BBC cuts may harm local radio across the pond


Cuts in radio staffers are not just being made here in the states: A debate is stirring over proposed cuts at BBC local radio stations. Budget cuts to BBC local radio stations will harm program quality, staff warned the director general, reports BBC News.

Radio Merseyside on-air talent Roger Phillips challenged BBC director general Mark Thompson at the Radio Festival in Salford. He said reducing the BBC budget by 20% over five years would mean the station losing 15 of its 46 staff, with the effect that “we can’t provide quality at all”. Thompson said local radio had not been singled out unfairly and he would look for ways of making savings that “minimize the impact on quality”.

Radio Academy CEO John Myers has been commissioned by the BBC to produce a report on how the corporation’s local radio stations can best adapt to budget cuts.
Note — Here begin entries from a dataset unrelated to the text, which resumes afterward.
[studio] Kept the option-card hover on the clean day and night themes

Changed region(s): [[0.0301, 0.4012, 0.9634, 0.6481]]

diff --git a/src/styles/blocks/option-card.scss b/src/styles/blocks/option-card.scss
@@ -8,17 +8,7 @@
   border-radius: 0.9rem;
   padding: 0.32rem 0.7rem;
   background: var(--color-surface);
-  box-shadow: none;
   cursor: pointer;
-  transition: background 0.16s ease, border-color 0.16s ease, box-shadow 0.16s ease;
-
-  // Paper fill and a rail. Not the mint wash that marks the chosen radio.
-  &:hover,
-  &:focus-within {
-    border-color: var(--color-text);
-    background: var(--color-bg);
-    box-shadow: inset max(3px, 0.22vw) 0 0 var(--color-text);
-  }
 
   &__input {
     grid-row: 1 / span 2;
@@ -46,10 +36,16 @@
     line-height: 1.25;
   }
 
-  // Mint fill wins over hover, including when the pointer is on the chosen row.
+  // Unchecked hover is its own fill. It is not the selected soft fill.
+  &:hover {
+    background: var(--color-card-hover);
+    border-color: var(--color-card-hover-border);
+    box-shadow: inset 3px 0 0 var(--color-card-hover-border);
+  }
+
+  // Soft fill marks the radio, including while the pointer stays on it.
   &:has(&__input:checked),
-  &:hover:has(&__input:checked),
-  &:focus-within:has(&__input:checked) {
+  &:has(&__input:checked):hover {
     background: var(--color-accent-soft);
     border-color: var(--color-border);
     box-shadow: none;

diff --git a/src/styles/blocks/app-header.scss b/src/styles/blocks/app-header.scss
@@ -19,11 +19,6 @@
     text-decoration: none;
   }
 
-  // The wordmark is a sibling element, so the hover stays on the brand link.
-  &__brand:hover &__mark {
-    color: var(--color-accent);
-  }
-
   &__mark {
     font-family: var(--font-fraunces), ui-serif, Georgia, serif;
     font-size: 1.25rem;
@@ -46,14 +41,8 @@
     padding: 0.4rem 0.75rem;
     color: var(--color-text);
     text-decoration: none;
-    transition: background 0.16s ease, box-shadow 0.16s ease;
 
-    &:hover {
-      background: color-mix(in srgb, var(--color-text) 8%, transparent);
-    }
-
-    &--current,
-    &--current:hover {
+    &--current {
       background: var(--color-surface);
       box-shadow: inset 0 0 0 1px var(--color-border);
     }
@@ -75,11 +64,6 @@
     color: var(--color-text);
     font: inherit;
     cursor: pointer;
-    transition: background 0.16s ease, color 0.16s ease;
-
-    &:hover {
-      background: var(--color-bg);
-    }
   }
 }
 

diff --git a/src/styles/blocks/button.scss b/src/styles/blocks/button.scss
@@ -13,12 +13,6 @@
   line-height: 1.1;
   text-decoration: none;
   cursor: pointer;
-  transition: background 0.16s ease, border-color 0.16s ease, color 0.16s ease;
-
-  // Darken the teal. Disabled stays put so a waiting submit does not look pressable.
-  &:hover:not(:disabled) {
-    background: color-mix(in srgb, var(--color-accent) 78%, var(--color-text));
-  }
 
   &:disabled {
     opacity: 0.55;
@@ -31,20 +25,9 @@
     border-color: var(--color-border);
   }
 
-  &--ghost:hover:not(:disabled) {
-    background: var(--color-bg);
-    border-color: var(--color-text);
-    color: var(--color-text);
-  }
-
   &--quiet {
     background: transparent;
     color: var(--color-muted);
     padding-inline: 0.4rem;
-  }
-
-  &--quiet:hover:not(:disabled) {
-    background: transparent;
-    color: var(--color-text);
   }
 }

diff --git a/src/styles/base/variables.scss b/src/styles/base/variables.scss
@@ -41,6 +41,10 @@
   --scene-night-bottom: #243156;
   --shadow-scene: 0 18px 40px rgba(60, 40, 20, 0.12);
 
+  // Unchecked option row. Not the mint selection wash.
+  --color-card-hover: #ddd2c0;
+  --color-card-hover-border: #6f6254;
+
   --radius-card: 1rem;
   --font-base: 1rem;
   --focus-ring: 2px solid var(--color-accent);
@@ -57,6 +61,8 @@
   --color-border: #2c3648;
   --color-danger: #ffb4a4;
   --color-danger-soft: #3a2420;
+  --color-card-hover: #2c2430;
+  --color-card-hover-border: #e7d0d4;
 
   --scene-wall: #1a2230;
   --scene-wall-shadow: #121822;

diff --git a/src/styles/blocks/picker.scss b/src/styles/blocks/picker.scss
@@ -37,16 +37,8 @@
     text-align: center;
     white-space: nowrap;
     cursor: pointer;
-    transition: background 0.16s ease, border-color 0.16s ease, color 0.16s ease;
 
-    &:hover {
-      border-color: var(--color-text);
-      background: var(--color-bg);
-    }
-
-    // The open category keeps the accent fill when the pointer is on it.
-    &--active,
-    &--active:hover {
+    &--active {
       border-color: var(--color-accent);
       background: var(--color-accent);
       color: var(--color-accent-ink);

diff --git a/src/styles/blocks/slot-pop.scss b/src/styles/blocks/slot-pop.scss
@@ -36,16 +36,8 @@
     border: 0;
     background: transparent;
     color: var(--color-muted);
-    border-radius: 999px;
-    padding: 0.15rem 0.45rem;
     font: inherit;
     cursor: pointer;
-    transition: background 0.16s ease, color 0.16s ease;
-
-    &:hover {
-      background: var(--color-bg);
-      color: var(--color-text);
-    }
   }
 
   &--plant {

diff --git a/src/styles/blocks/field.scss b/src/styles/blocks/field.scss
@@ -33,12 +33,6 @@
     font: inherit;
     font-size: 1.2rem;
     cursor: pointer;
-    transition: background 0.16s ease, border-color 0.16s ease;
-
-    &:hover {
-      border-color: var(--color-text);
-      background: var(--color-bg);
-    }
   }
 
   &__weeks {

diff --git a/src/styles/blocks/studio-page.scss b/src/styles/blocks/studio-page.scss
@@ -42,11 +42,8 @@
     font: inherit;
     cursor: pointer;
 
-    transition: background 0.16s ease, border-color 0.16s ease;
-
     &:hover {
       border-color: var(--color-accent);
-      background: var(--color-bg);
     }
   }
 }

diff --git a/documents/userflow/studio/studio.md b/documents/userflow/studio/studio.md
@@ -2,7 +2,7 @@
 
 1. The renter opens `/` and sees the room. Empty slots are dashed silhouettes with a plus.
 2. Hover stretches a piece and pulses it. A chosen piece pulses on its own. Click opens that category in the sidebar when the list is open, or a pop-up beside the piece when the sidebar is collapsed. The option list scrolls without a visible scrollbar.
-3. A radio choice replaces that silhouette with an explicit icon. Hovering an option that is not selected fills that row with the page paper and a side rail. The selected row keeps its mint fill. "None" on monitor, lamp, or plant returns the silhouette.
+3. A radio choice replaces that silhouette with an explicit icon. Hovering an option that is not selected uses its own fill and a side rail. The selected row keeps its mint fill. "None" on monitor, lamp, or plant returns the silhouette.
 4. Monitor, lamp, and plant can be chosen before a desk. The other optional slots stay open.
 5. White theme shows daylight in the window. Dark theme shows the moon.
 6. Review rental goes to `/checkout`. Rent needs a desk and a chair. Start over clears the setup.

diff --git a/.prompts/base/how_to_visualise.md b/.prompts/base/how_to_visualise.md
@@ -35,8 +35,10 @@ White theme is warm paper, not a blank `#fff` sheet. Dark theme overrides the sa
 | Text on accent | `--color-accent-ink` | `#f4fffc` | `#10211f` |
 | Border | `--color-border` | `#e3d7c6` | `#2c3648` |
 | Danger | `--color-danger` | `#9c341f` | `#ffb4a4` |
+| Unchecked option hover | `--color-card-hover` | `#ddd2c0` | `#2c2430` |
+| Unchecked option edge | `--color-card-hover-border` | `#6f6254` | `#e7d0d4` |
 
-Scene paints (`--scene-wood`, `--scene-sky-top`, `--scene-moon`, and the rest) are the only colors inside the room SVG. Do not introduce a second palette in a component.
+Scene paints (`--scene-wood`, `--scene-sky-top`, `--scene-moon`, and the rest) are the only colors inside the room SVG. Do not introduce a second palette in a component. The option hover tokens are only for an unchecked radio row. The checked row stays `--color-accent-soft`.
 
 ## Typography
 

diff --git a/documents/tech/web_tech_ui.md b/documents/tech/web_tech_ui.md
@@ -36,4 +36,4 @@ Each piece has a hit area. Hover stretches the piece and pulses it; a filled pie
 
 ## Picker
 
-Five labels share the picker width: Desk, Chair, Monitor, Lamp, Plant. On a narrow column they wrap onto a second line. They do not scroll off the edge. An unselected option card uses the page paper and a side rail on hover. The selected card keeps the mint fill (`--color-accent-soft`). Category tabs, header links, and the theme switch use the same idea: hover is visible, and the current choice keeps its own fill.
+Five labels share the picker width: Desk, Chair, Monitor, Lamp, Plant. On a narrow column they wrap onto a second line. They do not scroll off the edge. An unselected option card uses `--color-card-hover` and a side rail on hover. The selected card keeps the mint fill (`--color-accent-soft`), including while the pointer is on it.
Said a spokeswoman for BBC English Regions: “We have asked John Myers to advise us on how we can maximize productivity and deliver efficiency savings across local radio.”

Ashley Tabor, founder of the UK’s biggest commercial radio company, Global Radio, and other radio groups there claimed the BBC is dragging its feet on digital radio and questioned the need for switchover, reports the Guardian. At the Radio Festival, Tabor said digital audio broadcasting (DAB) coverage fell well short of that provided by FM, which accounted for the lion’s share of listening and commercial radio profits. Thompson confirmed that the BBC will fund the rollout of its national DAB signals  to 97% of the population but Tabor said the issue of local and regional DAB coverage was unresolved.

RBR-TVBR observation: Losing 15 radio jobs in the UK is a drop in the bucket, compared to the bloodshed here in the U.S. But it’s worthy to note that some over the pond are citing the move to digital in the UK as money spent that shouldn’t have been. We wonder if the budget to upgrade BBC to digital in the UK is being implemented at the expense of jobs.